■ DIRECTIONS ■
Retype every record that appears below, unchanged.

■ EXTRACTED MATERIAL ■
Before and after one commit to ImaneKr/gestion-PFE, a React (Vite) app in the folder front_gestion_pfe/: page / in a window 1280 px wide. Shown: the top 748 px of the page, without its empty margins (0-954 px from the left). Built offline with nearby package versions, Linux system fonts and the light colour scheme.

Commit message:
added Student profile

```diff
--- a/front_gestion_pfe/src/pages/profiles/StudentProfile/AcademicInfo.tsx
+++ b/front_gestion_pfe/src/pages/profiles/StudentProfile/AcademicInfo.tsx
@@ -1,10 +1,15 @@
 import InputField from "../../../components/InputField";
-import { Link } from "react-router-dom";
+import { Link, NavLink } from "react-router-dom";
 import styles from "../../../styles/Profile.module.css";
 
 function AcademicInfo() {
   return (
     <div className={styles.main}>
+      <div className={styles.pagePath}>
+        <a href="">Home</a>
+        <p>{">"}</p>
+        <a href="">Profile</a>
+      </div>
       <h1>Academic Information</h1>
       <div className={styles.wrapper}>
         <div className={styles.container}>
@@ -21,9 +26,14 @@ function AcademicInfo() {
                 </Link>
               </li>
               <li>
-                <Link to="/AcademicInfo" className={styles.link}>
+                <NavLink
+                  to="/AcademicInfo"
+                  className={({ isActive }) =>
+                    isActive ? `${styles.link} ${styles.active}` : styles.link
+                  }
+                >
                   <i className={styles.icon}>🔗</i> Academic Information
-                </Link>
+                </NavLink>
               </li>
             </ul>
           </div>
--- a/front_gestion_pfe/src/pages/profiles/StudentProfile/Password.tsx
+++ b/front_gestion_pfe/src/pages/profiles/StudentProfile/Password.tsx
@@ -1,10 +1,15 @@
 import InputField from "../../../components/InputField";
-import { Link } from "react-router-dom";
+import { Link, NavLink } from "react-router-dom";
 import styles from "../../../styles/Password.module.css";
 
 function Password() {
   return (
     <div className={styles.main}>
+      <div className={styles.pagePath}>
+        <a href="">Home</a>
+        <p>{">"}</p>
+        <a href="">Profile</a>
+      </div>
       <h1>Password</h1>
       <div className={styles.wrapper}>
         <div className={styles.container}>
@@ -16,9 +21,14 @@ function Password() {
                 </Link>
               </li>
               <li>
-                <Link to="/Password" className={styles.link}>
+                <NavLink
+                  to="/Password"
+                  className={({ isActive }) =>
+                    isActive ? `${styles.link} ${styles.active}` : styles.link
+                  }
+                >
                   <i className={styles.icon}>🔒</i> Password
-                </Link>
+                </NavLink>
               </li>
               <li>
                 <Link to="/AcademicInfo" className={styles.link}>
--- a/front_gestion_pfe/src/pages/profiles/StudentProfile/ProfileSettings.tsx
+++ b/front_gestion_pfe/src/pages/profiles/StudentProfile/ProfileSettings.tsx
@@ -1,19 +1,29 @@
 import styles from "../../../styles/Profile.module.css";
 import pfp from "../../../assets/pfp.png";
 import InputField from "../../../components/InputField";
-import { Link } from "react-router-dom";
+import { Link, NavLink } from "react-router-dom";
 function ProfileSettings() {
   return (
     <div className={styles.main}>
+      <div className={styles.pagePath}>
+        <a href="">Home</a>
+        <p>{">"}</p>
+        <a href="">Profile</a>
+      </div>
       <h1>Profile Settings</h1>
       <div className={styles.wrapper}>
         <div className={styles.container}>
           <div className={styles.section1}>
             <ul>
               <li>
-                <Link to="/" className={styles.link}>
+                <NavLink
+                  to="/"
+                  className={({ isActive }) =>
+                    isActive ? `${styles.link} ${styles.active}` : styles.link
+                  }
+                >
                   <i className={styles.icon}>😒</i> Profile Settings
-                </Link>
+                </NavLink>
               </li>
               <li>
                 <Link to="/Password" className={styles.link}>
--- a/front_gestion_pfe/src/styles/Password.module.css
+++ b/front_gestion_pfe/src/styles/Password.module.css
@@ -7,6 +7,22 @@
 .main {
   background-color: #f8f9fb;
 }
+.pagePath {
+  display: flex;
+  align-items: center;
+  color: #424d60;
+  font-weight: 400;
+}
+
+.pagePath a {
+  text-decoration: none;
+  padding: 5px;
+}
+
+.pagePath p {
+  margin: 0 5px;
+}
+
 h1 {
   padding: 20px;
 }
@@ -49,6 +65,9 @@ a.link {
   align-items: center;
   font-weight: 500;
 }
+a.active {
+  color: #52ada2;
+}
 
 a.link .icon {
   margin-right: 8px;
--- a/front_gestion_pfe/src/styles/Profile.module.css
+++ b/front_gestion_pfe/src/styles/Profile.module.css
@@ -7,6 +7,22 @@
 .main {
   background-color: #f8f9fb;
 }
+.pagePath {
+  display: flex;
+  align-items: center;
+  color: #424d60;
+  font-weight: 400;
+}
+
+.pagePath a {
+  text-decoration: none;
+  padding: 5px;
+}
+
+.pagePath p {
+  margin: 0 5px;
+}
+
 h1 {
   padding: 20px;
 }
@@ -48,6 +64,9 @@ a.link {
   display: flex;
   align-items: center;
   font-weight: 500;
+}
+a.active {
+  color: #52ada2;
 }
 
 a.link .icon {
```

■ EXERCISE SOLUTION ■
Before and after one commit to ImaneKr/gestion-PFE, a React (Vite) app in the folder front_gestion_pfe/: page / in a window 1280 px wide. Shown: the top 748 px of the page, without its empty margins (0-954 px from the left). Built offline with nearby package versions, Linux system fonts and the light colour scheme.

Commit message:
added Student profile

```diff
--- a/front_gestion_pfe/src/pages/profiles/StudentProfile/AcademicInfo.tsx
+++ b/front_gestion_pfe/src/pages/profiles/StudentProfile/AcademicInfo.tsx
@@ -1,10 +1,15 @@
 import InputField from "../../../components/InputField";
-import { Link } from "react-router-dom";
+import { Link, NavLink } from "react-router-dom";
 import styles from "../../../styles/Profile.module.css";
 
 function AcademicInfo() {
   return (
     <div className={styles.main}>
+      <div className={styles.pagePath}>
+        <a href="">Home</a>
+        <p>{">"}</p>
+        <a href="">Profile</a>
+      </div>
       <h1>Academic Information</h1>
       <div className={styles.wrapper}>
         <div className={styles.container}>
@@ -21,9 +26,14 @@ function AcademicInfo() {
                 </Link>
               </li>
               <li>
-                <Link to="/AcademicInfo" className={styles.link}>
+                <NavLink
+                  to="/AcademicInfo"
+                  className={({ isActive }) =>
+                    isActive ? `${styles.link} ${styles.active}` : styles.link
+                  }
+                >
                   <i className={styles.icon}>🔗</i> Academic Information
-                </Link>
+                </NavLink>
               </li>
             </ul>
           </div>
--- a/front_gestion_pfe/src/pages/profiles/StudentProfile/Password.tsx
+++ b/front_gestion_pfe/src/pages/profiles/StudentProfile/Password.tsx
@@ -1,10 +1,15 @@
 import InputField from "../../../components/InputField";
-import { Link } from "react-router-dom";
+import { Link, NavLink } from "react-router-dom";
 import styles from "../../../styles/Password.module.css";
 
 function Password() {
   return (
     <div className={styles.main}>
+      <div className={styles.pagePath}>
+        <a href="">Home</a>
+        <p>{">"}</p>
+        <a href="">Profile</a>
+      </div>
       <h1>Password</h1>
       <div className={styles.wrapper}>
         <div className={styles.container}>
@@ -16,9 +21,14 @@ function Password() {
                 </Link>
               </li>
               <li>
-                <Link to="/Password" className={styles.link}>
+                <NavLink
+                  to="/Password"
+                  className={({ isActive }) =>
+                    isActive ? `${styles.link} ${styles.active}` : styles.link
+                  }
+                >
                   <i className={styles.icon}>🔒</i> Password
-                </Link>
+                </NavLink>
               </li>
               <li>
                 <Link to="/AcademicInfo" className={styles.link}>
--- a/front_gestion_pfe/src/pages/profiles/StudentProfile/ProfileSettings.tsx
+++ b/front_gestion_pfe/src/pages/profiles/StudentProfile/ProfileSettings.tsx
@@ -1,19 +1,29 @@
 import styles from "../../../styles/Profile.module.css";
 import pfp from "../../../assets/pfp.png";
 import InputField from "../../../components/InputField";
-import { Link } from "react-router-dom";
+import { Link, NavLink } from "react-router-dom";
 function ProfileSettings() {
   return (
     <div className={styles.main}>
+      <div className={styles.pagePath}>
+        <a href="">Home</a>
+        <p>{">"}</p>
+        <a href="">Profile</a>
+      </div>
       <h1>Profile Settings</h1>
       <div className={styles.wrapper}>
         <div className={styles.container}>
           <div className={styles.section1}>
             <ul>
               <li>
-                <Link to="/" className={styles.link}>
+                <NavLink
+                  to="/"
+                  className={({ isActive }) =>
+                    isActive ? `${styles.link} ${styles.active}` : styles.link
+                  }
+                >
                   <i className={styles.icon}>😒</i> Profile Settings
-                </Link>
+                </NavLink>
               </li>
               <li>
                 <Link to="/Password" className={styles.link}>
--- a/front_gestion_pfe/src/styles/Password.module.css
+++ b/front_gestion_pfe/src/styles/Password.module.css
@@ -7,6 +7,22 @@
 .main {
   background-color: #f8f9fb;
 }
+.pagePath {
+  display: flex;
+  align-items: center;
+  color: #424d60;
+  font-weight: 400;
+}
+
+.pagePath a {
+  text-decoration: none;
+  padding: 5px;
+}
+
+.pagePath p {
+  margin: 0 5px;
+}
+
 h1 {
   padding: 20px;
 }
@@ -49,6 +65,9 @@ a.link {
   align-items: center;
   font-weight: 500;
 }
+a.active {
+  color: #52ada2;
+}
 
 a.link .icon {
   margin-right: 8px;
--- a/front_gestion_pfe/src/styles/Profile.module.css
+++ b/front_gestion_pfe/src/styles/Profile.module.css
@@ -7,6 +7,22 @@
 .main {
   background-color: #f8f9fb;
 }
+.pagePath {
+  display: flex;
+  align-items: center;
+  color: #424d60;
+  font-weight: 400;
+}
+
+.pagePath a {
+  text-decoration: none;
+  padding: 5px;
+}
+
+.pagePath p {
+  margin: 0 5px;
+}
+
 h1 {
   padding: 20px;
 }
@@ -48,6 +64,9 @@ a.link {
   display: flex;
   align-items: center;
   font-weight: 500;
+}
+a.active {
+  color: #52ada2;
 }
 
 a.link .icon {
```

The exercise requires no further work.